The women’s voices sing patterns resulting from the combination of two or more marimbas playing the identical repeating pattern one of more quarter notes out of phase with each other. By exactly imitating the sound of the instruments, and by gradually fading the patterns in and out, the singers cause them to slowly rise to the surface of the music and then fade back into it, allowing the listener to hear these patterns, along with many others, actually sounding in the instruments1.
In Part I of Drumming, two players build up the basic rhythmic pattern on four pairs of tuned bongo drums, and then phase a quarter note apart from each other. At this point, two more players go back and forth playing different resultant patterns that they hear as a result of the combination of the phased patterns.
When I learned and performed Drumming with the Eastman Percussion Ensemble, my friend Victor LaBozzetta and I were the ones playing the resultant patterns at the beginning of the piece. With pen and paper, we were able to come up with a handful of interesting patterns that we could use in performance. This was the inspiration for this project, in which I use an algorithm to systematically generate all possible resultant patterns given a composite texture2 created from two-phased patterns. From these patterns, which include 11,664 possibilities for the composite texture notated in Figure I, groups of patterns are selected based on the following musical parameters that characterize each pattern.
An important motivation for this project was to discover if I could find a way to teach a computer what it means for a resultant pattern to be interesting for a human listener. By choosing three important musical parameters that characterize a resultant pattern (note density, rhythmic stability, and melodic contour), I was able to organize the vast number of possible patterns into groups of similar patterns. Furthermore, I was able to identify the groups of patterns that would be uninteresting for a human listener. Most of the patterns with less than four notes are uninteresting, while those with more than eight notes have too much going on. Patterns with zero or one stable beats are both difficult for the listener to understand and for the performer to execute. Patterns with zero melodic turns are purely rhythmic, while those with five melodic turns may be difficult to understand.
With these generalities in mind, it is possible to identify the groups of patterns that are likely to be interesting for a human listener.
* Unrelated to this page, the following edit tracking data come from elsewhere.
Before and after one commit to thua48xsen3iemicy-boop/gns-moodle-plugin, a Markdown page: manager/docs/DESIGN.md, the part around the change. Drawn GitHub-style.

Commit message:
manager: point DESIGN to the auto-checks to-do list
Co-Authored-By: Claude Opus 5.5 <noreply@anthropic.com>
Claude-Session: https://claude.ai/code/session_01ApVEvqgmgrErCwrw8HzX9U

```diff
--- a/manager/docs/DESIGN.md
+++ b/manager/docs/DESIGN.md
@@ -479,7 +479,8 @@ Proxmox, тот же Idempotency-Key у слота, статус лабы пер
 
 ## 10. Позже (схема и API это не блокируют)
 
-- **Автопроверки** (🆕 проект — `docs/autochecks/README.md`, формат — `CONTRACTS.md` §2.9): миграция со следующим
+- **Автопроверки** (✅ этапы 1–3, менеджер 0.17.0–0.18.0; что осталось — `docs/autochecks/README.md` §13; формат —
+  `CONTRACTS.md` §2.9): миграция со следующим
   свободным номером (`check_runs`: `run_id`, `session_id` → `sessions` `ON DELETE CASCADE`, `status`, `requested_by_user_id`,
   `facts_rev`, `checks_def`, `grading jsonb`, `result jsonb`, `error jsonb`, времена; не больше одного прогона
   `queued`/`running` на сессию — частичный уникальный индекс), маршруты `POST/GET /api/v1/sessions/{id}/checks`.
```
There exist hundreds, if not thousands of these patterns that a performer may not otherwise discover, whether with his or her ear during a performance or by studying the composite texture. I hope that this project will inspire performers to seek out unique patterns, perhaps after finding some interesting ones with this website. Alternatively, those with experience performing Drumming can analyze the patterns that they have played and use my website to discover additional patterns that share some of the same characteristics.